Steering and Control

Hand placement is crucial as your contact with the reins is the equivalent to your hold on the steering wheel. Bent elbows and a loose rein with little contact with bit unless you pull towards your pocket to slow down is ideal. However, if you have a “loose rein” and your horse picks up speed, you must be prepared to adjust your reins to reduce the slack in them. Otherwise, you will be pulling much farther and harder while making little to no contact with your horse’s mouth.

The Horse’s Body Language

Seeing the signs can keep you safe in other potentially dangerous situations. Just like your horse reads your body language, you can read theirs.

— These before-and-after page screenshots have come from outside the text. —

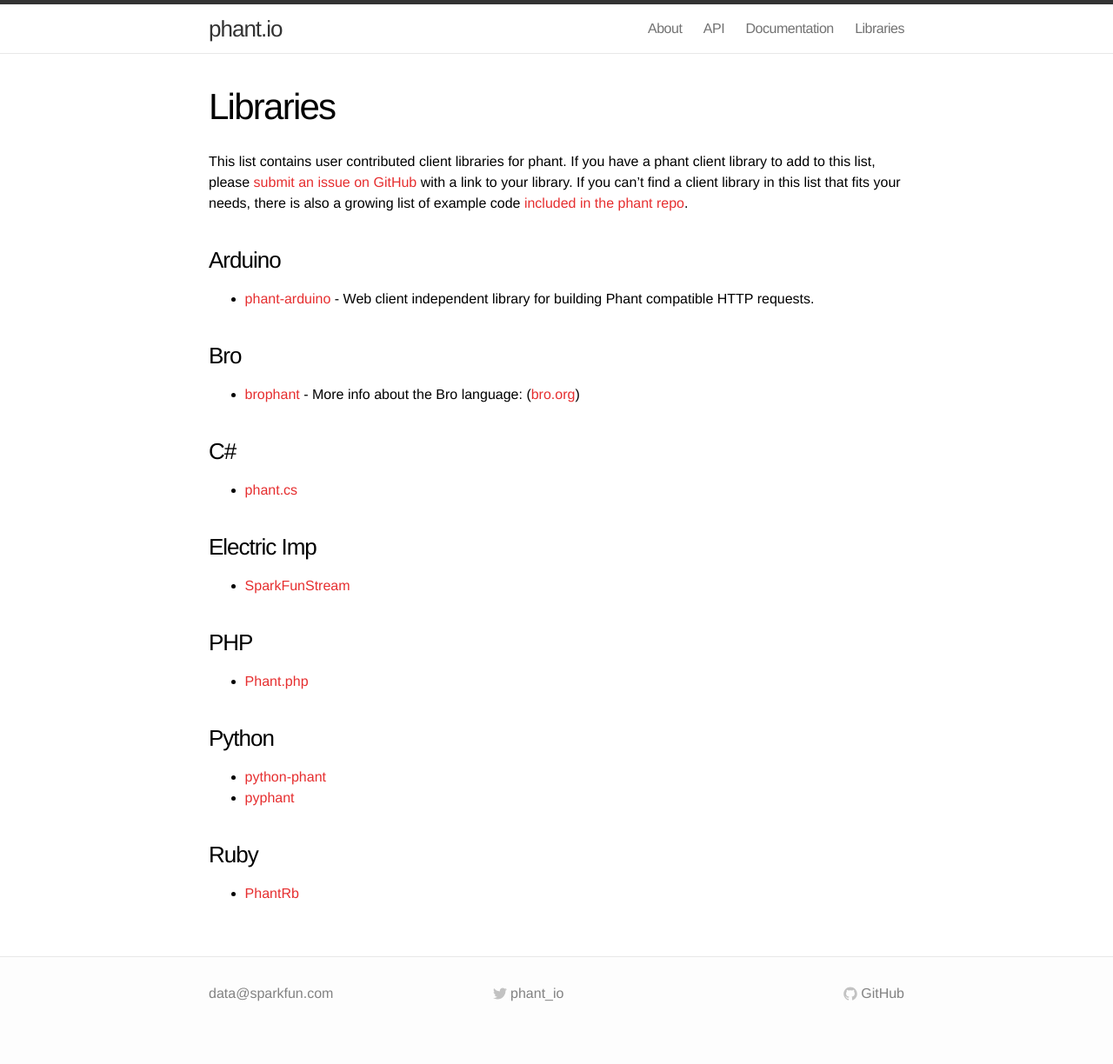
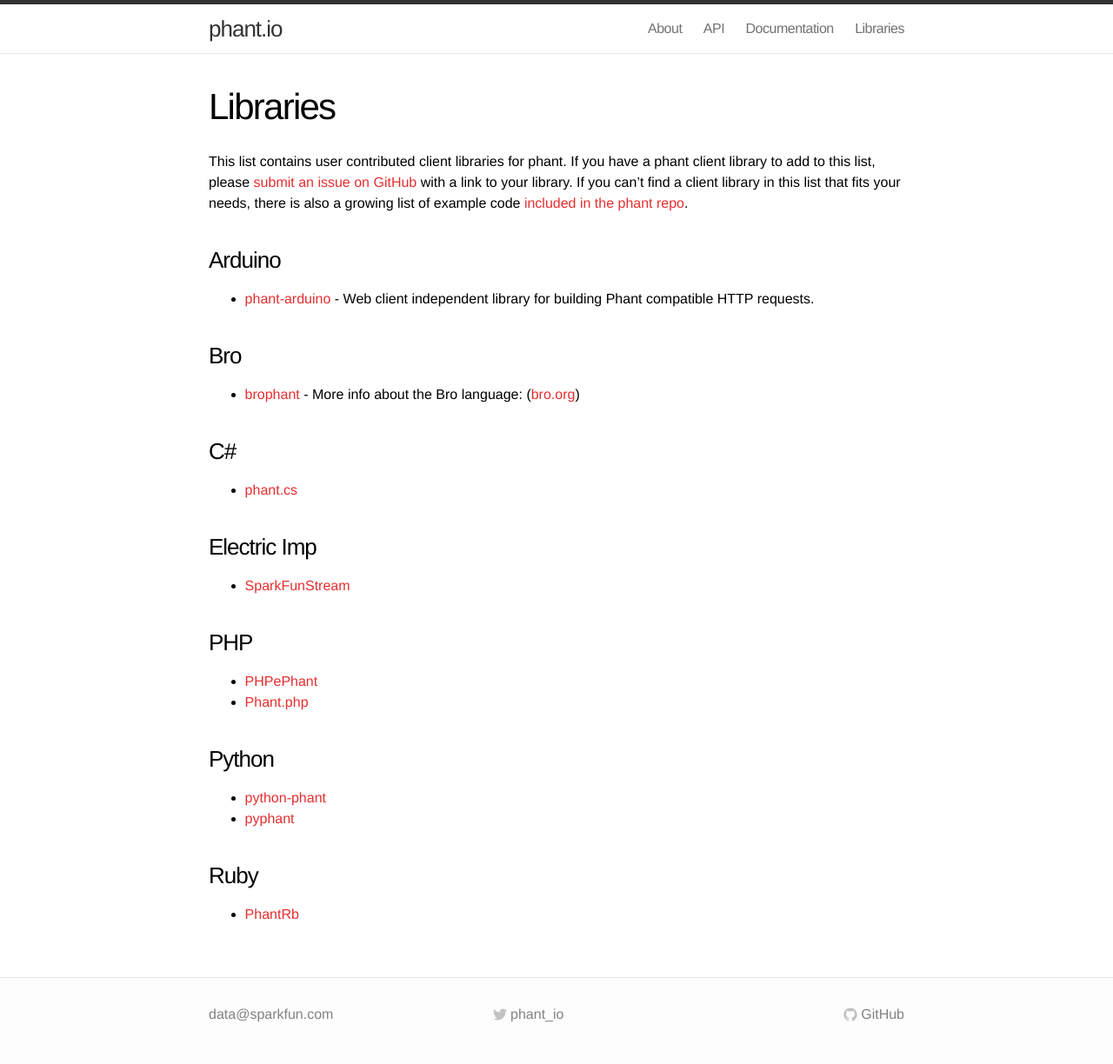
Before and after one commit to sparkfun/phant-docs, a Jekyll site: the page built from libraries.md, in a window 1280 px wide. Shown: the whole page at 87% size. Built offline with Jekyll 4.4.1, drawn with Linux system fonts in a browser that asks for light colours; before the commit the page ends 1200 px from its top, so only the background shows below that.

Commit message:
adds PHPePhant lib

```diff
--- a/libraries.md
+++ b/libraries.md
@@ -30,6 +30,7 @@ Phant compatible HTTP requests.
 
 ### PHP
 
+* [PHPePhant](https://github.com/hailspuds/PHPePhant)
 * [Phant.php](https://github.com/sparkfun/SparkLib/blob/master/lib/SparkLib/Phant.php)
 
 ### Python
```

If a horse is irritable, they may pin their ears back tightly against their head, swish their tail violently, etc. If your horse is scared, you may see the whites around their eyes and will notice that they appear nervous and unsure, even frantic. If your horse is content, their ears will likely be twitching in various directions as they try to listen to their surroundings and what you are asking of them. They may also lick their lips and even cock their foot if they are at a standstill. If you see a sign indicating that they are irritable, whether it is at you or another horse, discipline them if it can be done safely and remove yourself in situations that may result in your harm otherwise.

When things do not go as planned…

There will be those times where you do everything ‘right’ and you still find yourself in an unintended situation. This could come in the form of a runaway horse, a bucking fit, a scary situation on the ground, etc. If you ever find yourself in a situation where you feel that control is lost, remind yourself of the basics to the best of your ability. Your worst enemy is your mind. In times of chaos, your mind will trick you into thinking that the situation is much worse than what it is and, in turn, usually causes things to result in a less-than-desirable way. If you can slow down and focus on the facts rather than assuming bailing is the best option,you will likely get better results without having to taste test the dirt. Panicking is never the answer.

If you have any questions, never hesitate to ask an experienced horse person. We all start somewhere and it’s a lot more fun learning when you can do it in a safe manner!

Written by and shared from Haley Wright, of Wright Direction Horsemanship

For more information about Wright Direction Horsemanship, visit

Previous Next